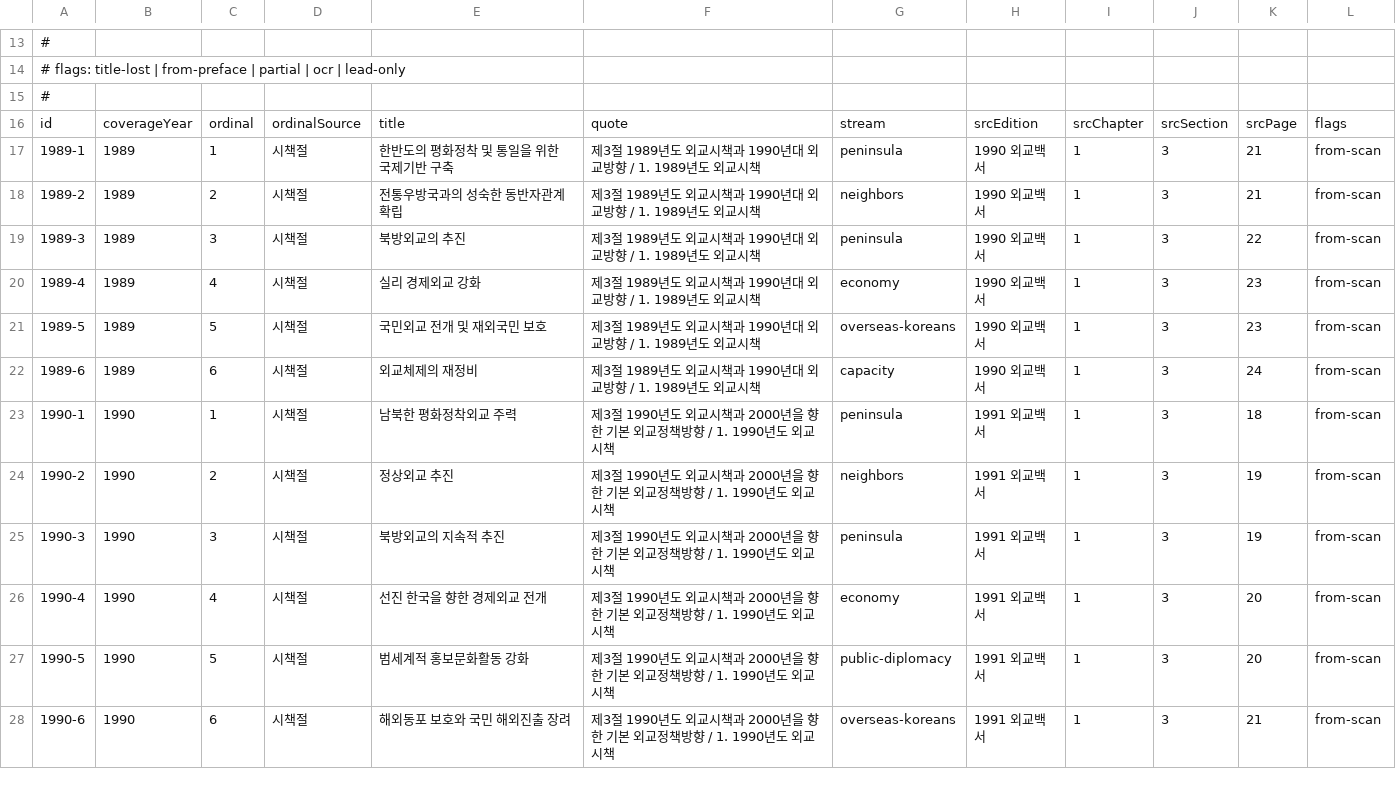
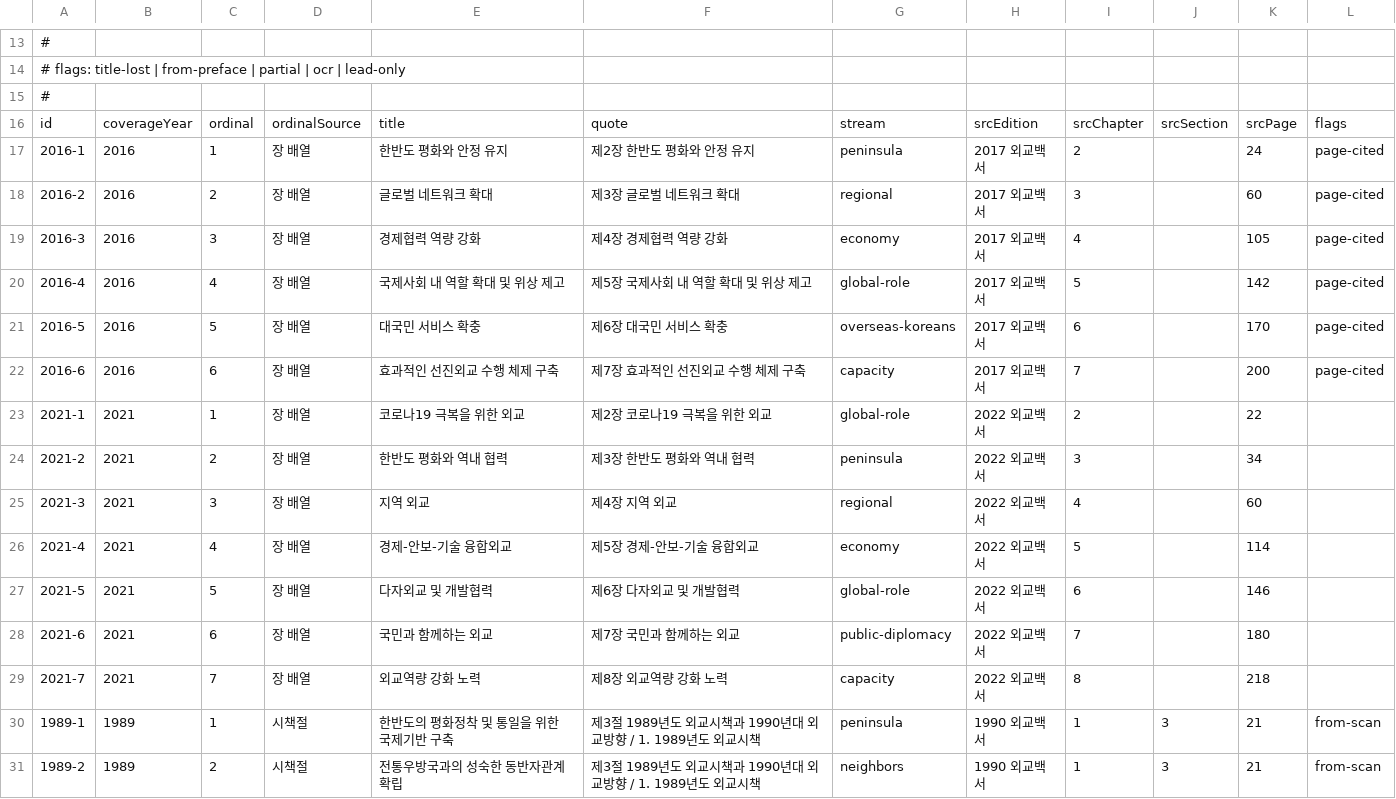
Before and after one commit to callmekjs/international_relations, a TSV file: authoring/priorities.tsv, drawn as a sheet; only a part is shown, gaps mark what is left out; the shorter side is filled out with more unchanged rows; the diff names each change by its address in the sheet, - before the commit and + after, or states it on an @@ line.

```diff
--- a/authoring/priorities.tsv
+++ b/authoring/priorities.tsv
+row 17: 2016-1 | 2016 | 1 | 장 배열 | 한반도 평화와 안정 유지 | 제2장 한반도 평화와 안정 유지 | peninsula | 2017 외교백서 | 2 |  | 24 | page-cited
+row 18: 2016-2 | 2016 | 2 | 장 배열 | 글로벌 네트워크 확대 | 제3장 글로벌 네트워크 확대 | regional | 2017 외교백서 | 3 |  | 60 | page-cited
+row 19: 2016-3 | 2016 | 3 | 장 배열 | 경제협력 역량 강화 | 제4장 경제협력 역량 강화 | economy | 2017 외교백서 | 4 |  | 105 | page-cited
+row 20: 2016-4 | 2016 | 4 | 장 배열 | 국제사회 내 역할 확대 및 위상 제고 | 제5장 국제사회 내 역할 확대 및 위상 제고 | global-role | 2017 외교백서 | 5 |  | 142 | page-cited
+row 21: 2016-5 | 2016 | 5 | 장 배열 | 대국민 서비스 확충 | 제6장 대국민 서비스 확충 | overseas-koreans | 2017 외교백서 | 6 |  | 170 | page-cited
+row 22: 2016-6 | 2016 | 6 | 장 배열 | 효과적인 선진외교 수행 체제 구축 | 제7장 효과적인 선진외교 수행 체제 구축 | capacity | 2017 외교백서 | 7 |  | 200 | page-cited
+row 23: 2021-1 | 2021 | 1 | 장 배열 | 코로나19 극복을 위한 외교 | 제2장 코로나19 극복을 위한 외교 | global-role | 2022 외교백서 | 2 |  | 22
+row 24: 2021-2 | 2021 | 2 | 장 배열 | 한반도 평화와 역내 협력 | 제3장 한반도 평화와 역내 협력 | peninsula | 2022 외교백서 | 3 |  | 34
+row 25: 2021-3 | 2021 | 3 | 장 배열 | 지역 외교 | 제4장 지역 외교 | regional | 2022 외교백서 | 4 |  | 60
+row 26: 2021-4 | 2021 | 4 | 장 배열 | 경제-안보-기술 융합외교 | 제5장 경제-안보-기술 융합외교 | economy | 2022 외교백서 | 5 |  | 114
+row 27: 2021-5 | 2021 | 5 | 장 배열 | 다자외교 및 개발협력 | 제6장 다자외교 및 개발협력 | global-role | 2022 외교백서 | 6 |  | 146
+row 28: 2021-6 | 2021 | 6 | 장 배열 | 국민과 함께하는 외교 | 제7장 국민과 함께하는 외교 | public-diplomacy | 2022 외교백서 | 7 |  | 180
+row 29: 2021-7 | 2021 | 7 | 장 배열 | 외교역량 강화 노력 | 제8장 외교역량 강화 노력 | capacity | 2022 외교백서 | 8 |  | 218
```
Also changed, not shown: authoring/editions.tsv, 2 other files.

• • • • • • •

> **PROBLEM TO WORK ON**: Count the lines holding the word "authoring" in this material. Reply with the number and nothing else.

> **RESPONSE FOR THIS EXERCISE**: 4